Authors:Kala Shreen (Centre for Creativity Heritage and Development)
Paper short abstract:
The Kanchipuram silk sari is an indigenous textile of Tamilnadu, India. This paper will discuss the dynamic values of this sari such as craft, art, designer wear, heritage piece and glamorous attire generated by fashion stores in the context of its retailing and branding.
Paper long abstract:
The Kanchipuram silk sari is an indigenous textile of India originating in the town of Kanchipuram in the south-eastern state of Tamilnadu. This sari does not have a fixed status or value in its movement across time and space. While tracing the trajectory of this sari, in the context of its retailing and branding, one can observe fluid boundaries between various categories such as craft, art, designer wear, luxury couture, heritage piece and glamorous attire.
The publicity materials generated by the fashion stores create the status of an authentic craft and masterpiece for the Kanchipuram sari by highlighting the artisan's weaving lineage and the dexterity required for the handmade weaving process.
The promotional narratives draw attention to the individually designed and woven saris thereby transforming it into unique, designer wear and its concomitant redefinition as a work of creative art.
In contemporary times, the aesthetics of Kanchipuram sari demonstrates that this textile is not a static continuation of tradition. It is rather dynamic as seen in the various adaptations of traditional elements and the resultant hybridity.
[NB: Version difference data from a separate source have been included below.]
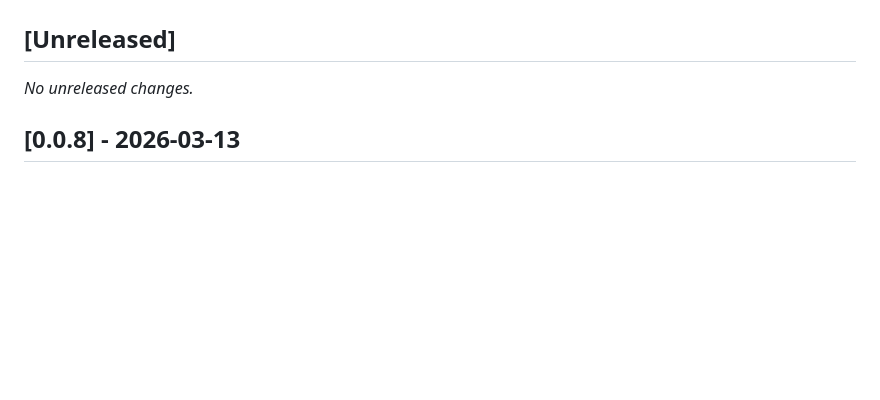
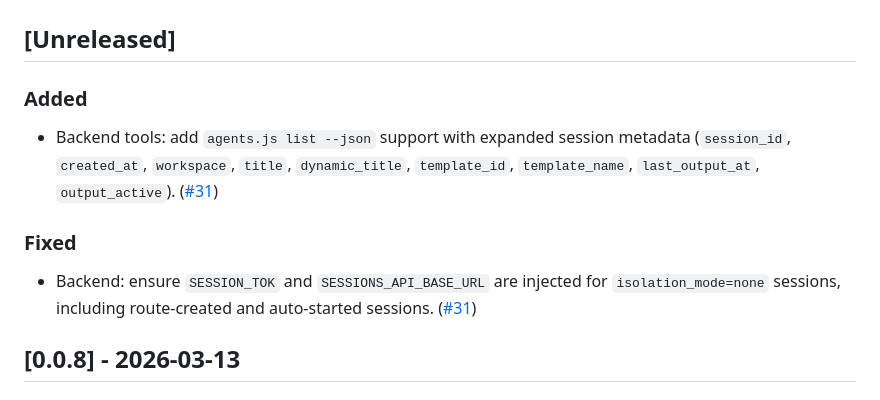
Before and after one commit to kcosr/termstation, a Markdown page: CHANGELOG.md, the part around the change. Drawn GitHub-style; blank space fills up the shorter version.

Commit message:
changelog: document backend env and agents list JSON updates

```diff
--- a/CHANGELOG.md
+++ b/CHANGELOG.md
@@ -2,7 +2,13 @@
 
 ## [Unreleased]
 
-_No unreleased changes._
+### Added
+
+- Backend tools: add `agents.js list --json` support with expanded session metadata (`session_id`, `created_at`, `workspace`, `title`, `dynamic_title`, `template_id`, `template_name`, `last_output_at`, `output_active`). ([#31](https://github.com/kcosr/termstation/pull/31))
+
+### Fixed
+
+- Backend: ensure `SESSION_TOK` and `SESSIONS_API_BASE_URL` are injected for `isolation_mode=none` sessions, including route-created and auto-started sessions. ([#31](https://github.com/kcosr/termstation/pull/31))
 
 ## [0.0.8] - 2026-03-13
 
```
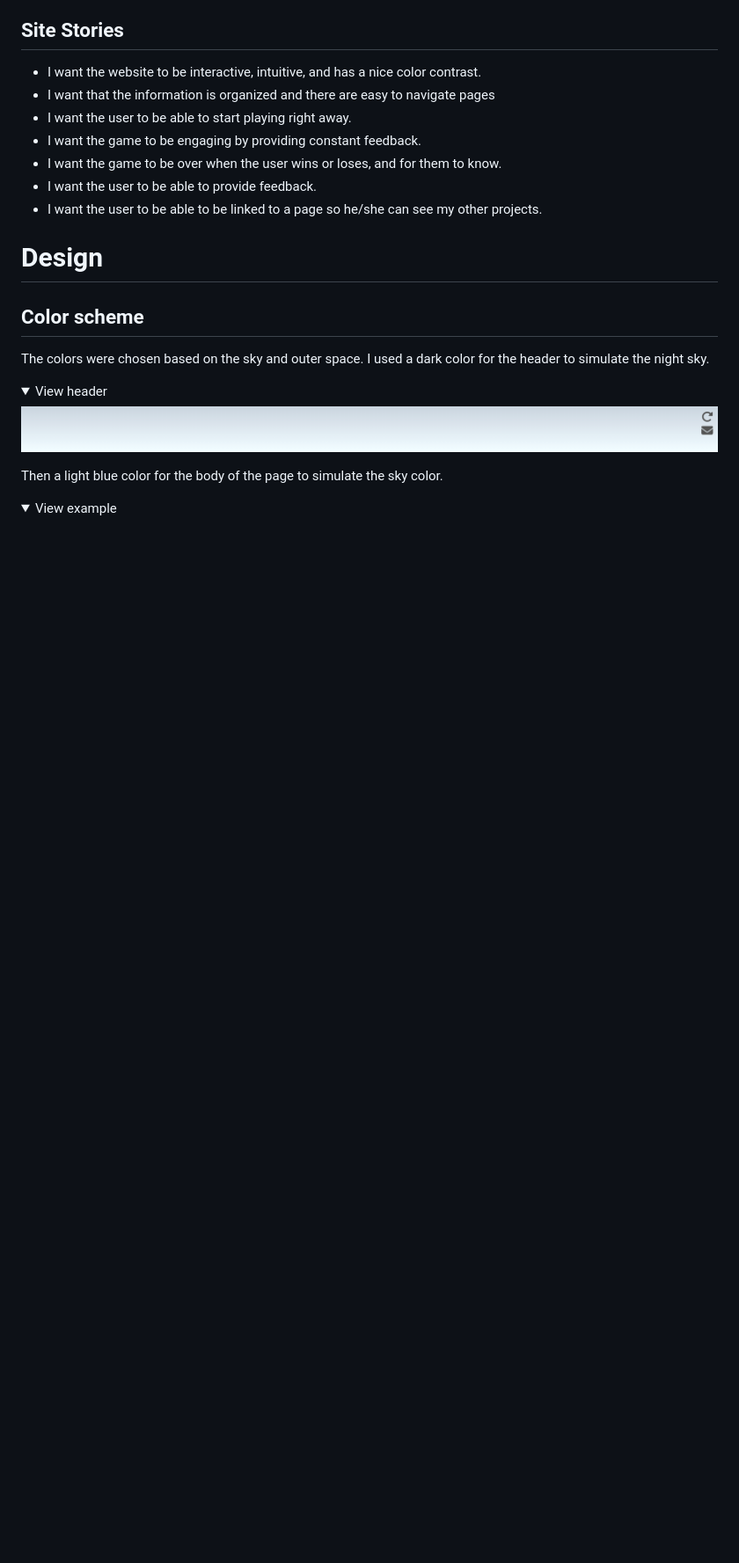
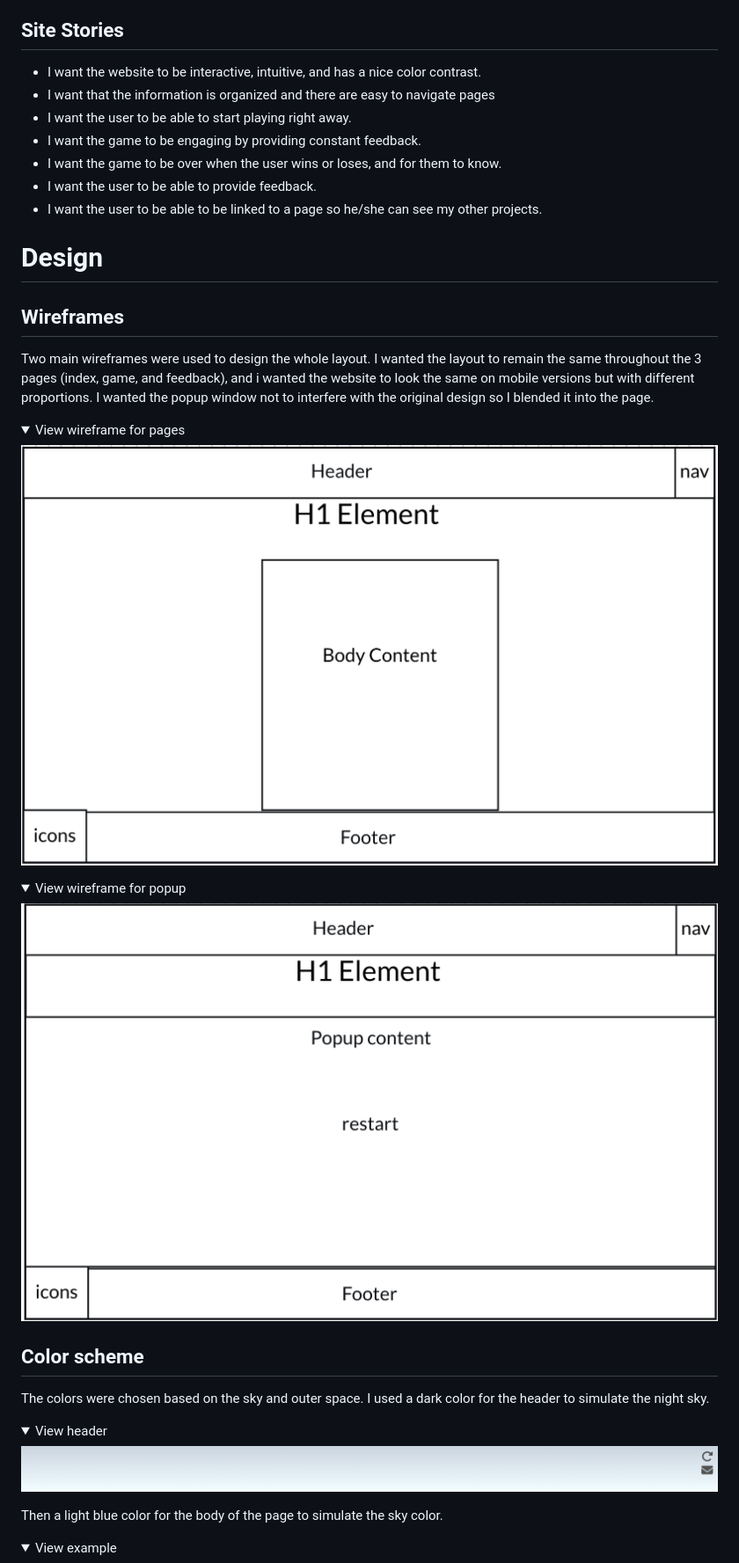
Before and after one commit to Code-Institute-Submissions/diegosno-Online-Games, a Markdown page: README.md, the part around the change printed below. Shown: that part at 88% size. Drawn GitHub-style; pictures changed too: assets/images/wireframe popup.png (added), assets/images/wireframe.png (added); folded sections open; blank space fills up the shorter version.

```diff
--- a/README.md
+++ b/README.md
@@ -50,7 +51,20 @@ Accessibility is always kept in mind.
 - I want the user to be able to provide feedback.
 - I want the user to be able to be linked to a page so he/she can see my other projects.
 
+
 # Design
+## Wireframes
+
+Two main wireframes were used to design the whole layout. I wanted the layout to remain the same throughout the 3 pages (index, game, and feedback), and i wanted the website to look the same on mobile versions but with different proportions. I wanted the popup window not to interfere with the original design so I blended it into the page.
+
+<details> <summary>View wireframe for pages</summary>
+
+![Header image](/assets/images/wireframe.png)</details>
+
+<details> <summary>View wireframe for popup</summary>
+
+![Header image](/assets/images/wireframe%20popup.png)</details>
+
 ## Color scheme
 The colors were chosen based on the sky and outer space. I used a dark color for the header to simulate the night sky.
 <details> <summary>View header</summary>
```
Also changed, not shown: other parts of README.md (+15 -1 lines), amiresponsive.png (added), footer.png (added), 5 other files.
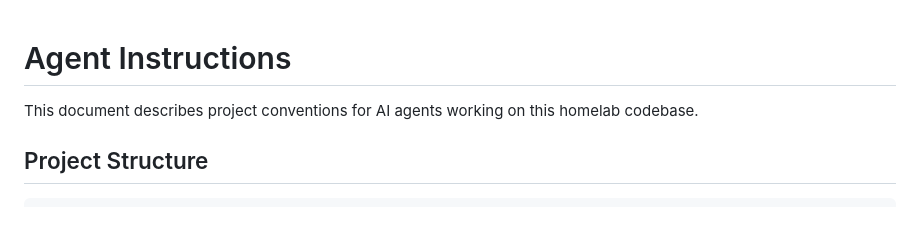
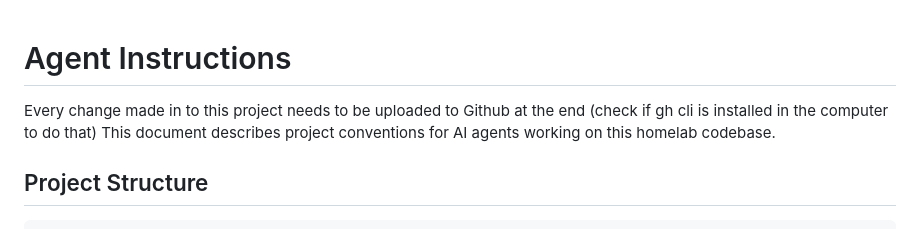
Before and after one commit to j0taaa/homelab, a Markdown page: AGENTS.md, the part around the change. GitHub-like rendering.

Commit message:
Add instruction to upload changes to GitHub

```diff
--- a/agents.md
+++ b/AGENTS.md
@@ -1,5 +1,6 @@
 # Agent Instructions
 
+Every change made in to this project needs to be uploaded to Github at the end (check if gh cli is installed in the computer to do that)
 This document describes project conventions for AI agents working on this homelab codebase.
 
 ## Project Structure
```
This amalgamation of tradition and innovation is a mediated form of heritage in the Tamil fashion world.
The public endorsement and perceived patronage of these saris by film stars featured in commercials transpose their 'reel-life' charisma to the garment, creating an aura of glamour for the sari.
Based on discourse analysis, this paper will thus discuss the dynamic valuation of the Kanchipuram sari as produced by fashion houses in Tamilnadu.
Fashionable tradition: innovation and continuity in the production and consumption of handmade textiles and crafts